Sandy Whittem and Nicola Kuiper demonstrate their agility as actors throughout the hour of sketches and songs, but they are most effective in the moments when they are simply and honestly being themselves. Cabaret is at its best in moments of openness and vulnerability, and both actors are totally committed to maintaining an open connection with the audience from the first minute to the last.


The comedy in this show is founded on this connection. Whittem hooks the audience with a Gaulier-esque glance at every opportunity, while Kuiper reels them in with a smorgasbord of brilliantly absurd ad-libs. The balance between their contrasting styles and personalities gives way to delightful physical comedy and striking images as they cycle through half a dozen characters, but truly shines when Whittem’s pure, crystalline vocals blend with Kuiper’s raw, bluesy tones to set up striking harmonies.


In the more emotional songs, Whittem and Kuiper demonstrate excellent taste with their smooth, unpretentious delivery. Their tears are no by-product of their well-honed acting chops – they are genuine evidence of two people who love their families so much that it hurts, and who are not just willing but eager to share this emotion with the world. In this hour-long vulnerability, Foreign Woman is particularly demanding of its actors, and the sheer tenacity of Whittem and Kuiper in their undiminished eagerness to share their stories with us, no matter how much energy it takes, is both endearing and impressive.


As the songwriter, Josh Cake sets a new standard for cabaret. Cake’s control of emotion throughout his songs is extraordinary. Few songwriters can make an audience roar with laughter, and fewer still can make an audience weep as one. Not only does Cake move his audience to laughter and tears repeatedly in the same show, but he even achieves both within the same song.


From bluesy dirges lamenting cabbages to a bittersweet ballad that centres on the imagery of raindrops running down a window, Josh Cake weaves simple, universally recognisable objects into extraordinarily beautiful metaphors for the human condition. This reaches its peak in an ode to the role of light in human rituals around death: “Some hope’s too much to hold alone: it’s only human to need a light”.


Throughout the show, Cake extends these images to us as invitations to enter the story, as human beings who share the same condition. While the individual scenes of the cabaret highlight the specifics of the lives of two individuals, the songs tell a story of universal humanity. We are all included in Foreign Woman, to laugh and weep and hope together. Having shared these emotions together, the audience left the theatre slowly, with an unspoken feeling of unity. Foreign Woman is a powerful argument for live theatre.

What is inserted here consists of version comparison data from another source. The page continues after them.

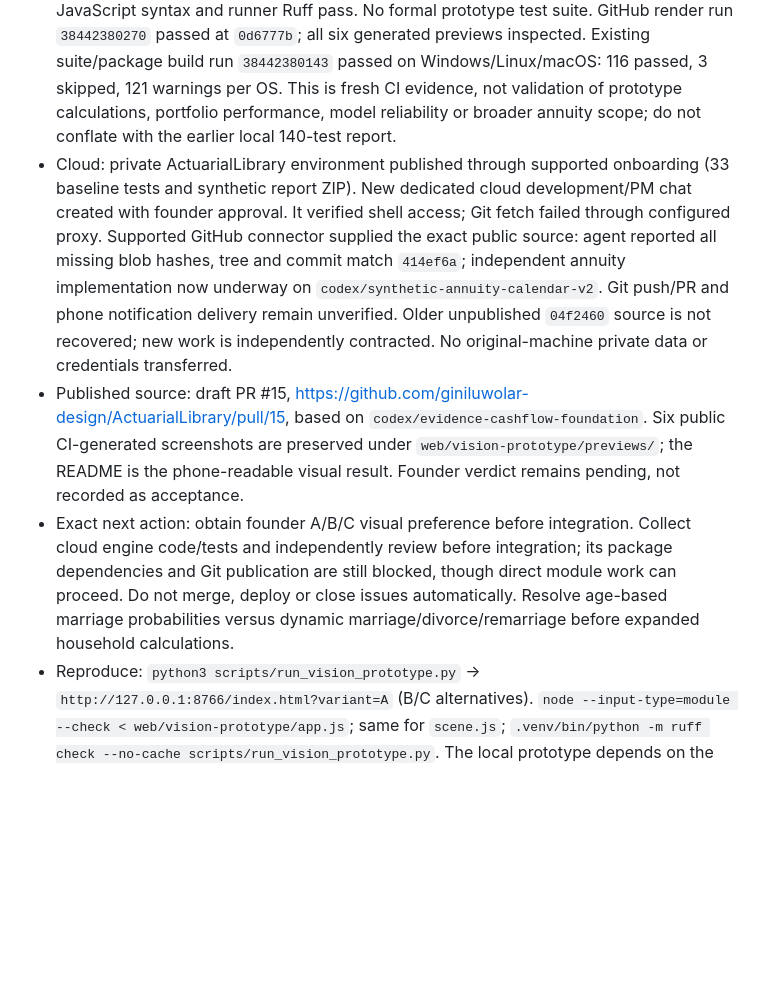
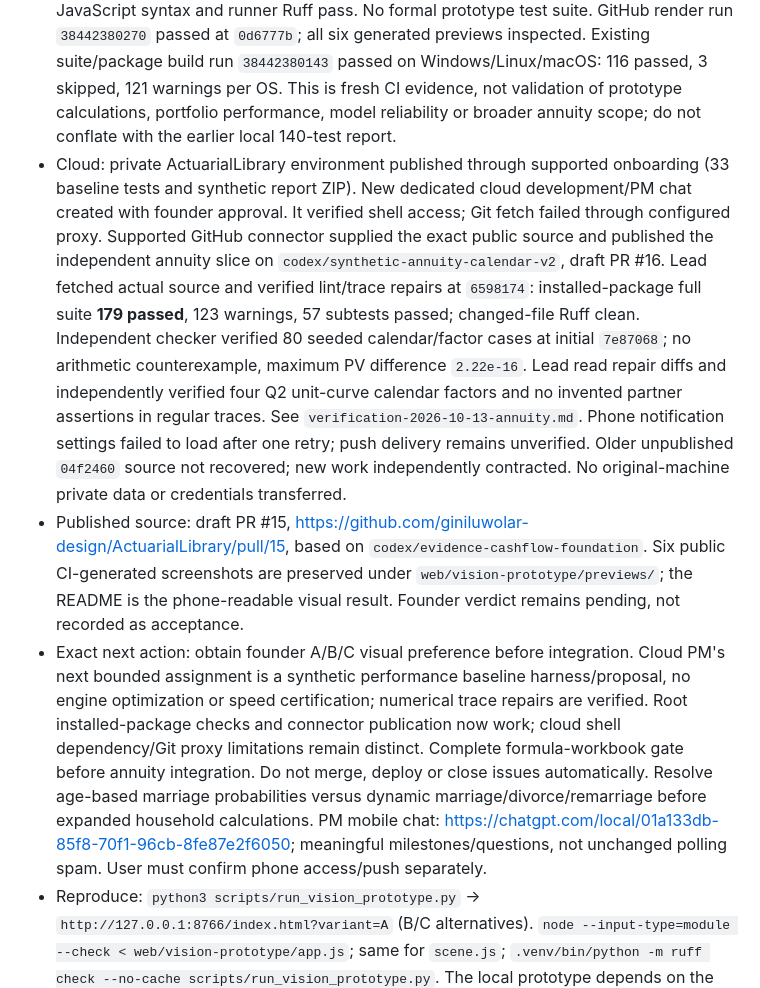
Before and after one commit to giniluwolar-design/ActuarialLibrary, a Markdown page: docs/project/HANDOVER.md, the part around the change. Drawn GitHub-style; blank space fills up the shorter version.

Commit message:
Record verified cloud engine repairs and bounded continuation

```diff
--- a/docs/project/HANDOVER.md
+++ b/docs/project/HANDOVER.md
@@ -5,9 +5,9 @@
 - Founder requested a video-inspired calm library redesign, superseding the earlier fixed appearance constraint (F014). Two top-level tools: reserving and annuity; projection stays within reserving. Lead retrieved the original vision conversation and Wayfinder map. See `VISION_SCOPE_RECONCILIATION.md` for scope and outstanding marriage semantics.
 - Isolated branch `codex/actuarial-library-vision`, based on published `414ef6a`, adds only a read-only prototype, loopback runner, public screenshot workflow and project records. Existing primary checkout changes are not copied, staged or overwritten. Three structures A/B/C use immutable synthetic fixtures, no API/database/calculation writes. No production promotion.
 - Visual checks: actual desktop screenshots, Chain Ladder/BF/expert switching, result/source/partner modals, Escape and focus restoration; 390px library and annuity page have no horizontal overflow. Lead fixed B palette inheritance after inspection. JavaScript syntax and runner Ruff pass. No formal prototype test suite. GitHub render run `38442380270` passed at `0d6777b`; all six generated previews inspected. Existing suite/package build run `38442380143` passed on Windows/Linux/macOS: 116 passed, 3 skipped, 121 warnings per OS. This is fresh CI evidence, not validation of prototype calculations, portfolio performance, model reliability or broader annuity scope; do not conflate with the earlier local 140-test report.
-- Cloud: private ActuarialLibrary environment published through supported onboarding (33 baseline tests and synthetic report ZIP). New dedicated cloud development/PM chat created with founder approval. It verified shell access; Git fetch failed through configured proxy. Supported GitHub connector supplied the exact public source: agent reported all missing blob hashes, tree and commit match `414ef6a`; independent annuity implementation now underway on `codex/synthetic-annuity-calendar-v2`. Git push/PR and phone notification delivery remain unverified. Older unpublished `04f2460` source is not recovered; new work is independently contracted. No original-machine private data or credentials transferred.
+- Cloud: private ActuarialLibrary environment published through supported onboarding (33 baseline tests and synthetic report ZIP). New dedicated cloud development/PM chat created with founder approval. It verified shell access; Git fetch failed through configured proxy. Supported GitHub connector supplied the exact public source and published the independent annuity slice on `codex/synthetic-annuity-calendar-v2`, draft PR #16. Lead fetched actual source and verified lint/trace repairs at `6598174`: installed-package full suite **179 passed**, 123 warnings, 57 subtests passed; changed-file Ruff clean. Independent checker verified 80 seeded calendar/factor cases at initial `7e87068`; no arithmetic counterexample, maximum PV difference `2.22e-16`. Lead read repair diffs and independently verified four Q2 unit-curve calendar factors and no invented partner assertions in regular traces. See `verification-2026-10-13-annuity.md`. Phone notification settings failed to load after one retry; push delivery remains unverified. Older unpublished `04f2460` source not recovered; new work independently contracted. No original-machine private data or credentials transferred.
 - Published source: draft PR #15, https://github.com/giniluwolar-design/ActuarialLibrary/pull/15, based on `codex/evidence-cashflow-foundation`. Six public CI-generated screenshots are preserved under `web/vision-prototype/previews/`; the README is the phone-readable visual result. Founder verdict remains pending, not recorded as acceptance.
-- Exact next action: obtain founder A/B/C visual preference before integration. Collect cloud engine code/tests and independently review before integration; its package dependencies and Git publication are still blocked, though direct module work can proceed. Do not merge, deploy or close issues automatically. Resolve age-based marriage probabilities versus dynamic marriage/divorce/remarriage before expanded household calculations.
+- Exact next action: obtain founder A/B/C visual preference before integration. Cloud PM's next bounded assignment is a synthetic performance baseline harness/proposal, no engine optimization or speed certification; numerical trace repairs are verified. Root installed-package checks and connector publication now work; cloud shell dependency/Git proxy limitations remain distinct. Complete formula-workbook gate before annuity integration. Do not merge, deploy or close issues automatically. Resolve age-based marriage probabilities versus dynamic marriage/divorce/remarriage before expanded household calculations. PM mobile chat: https://chatgpt.com/local/01a133db-85f8-70f1-96cb-8fe87e2f6050; meaningful milestones/questions, not unchanged polling spam. User must confirm phone access/push separately.
 - Reproduce: `python3 scripts/run_vision_prototype.py` → `http://127.0.0.1:8766/index.html?variant=A` (B/C alternatives). `node --input-type=module --check < web/vision-prototype/app.js`; same for `scene.js`; `.venv/bin/python -m ruff check --no-cache scripts/run_vision_prototype.py`. The local prototype depends on the Mac staying awake; it is separate from the durable cloud development chat.
 
 ## Objective
```
Also changed, not shown: docs/project/VISION_SCOPE_RECONCILIATION.md (+1 -0 lines), docs/project/verification-2026-10-13-annuity.md (added, +28 -0 lines).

Go see Foreign Woman. You’ll laugh yourself dizzy, cry yourself dry, and leave emotionally spent yet thoroughly fulfilled. This is the best hour of theatre you’ll see all year.


Published with permission from The Recruiting Officer.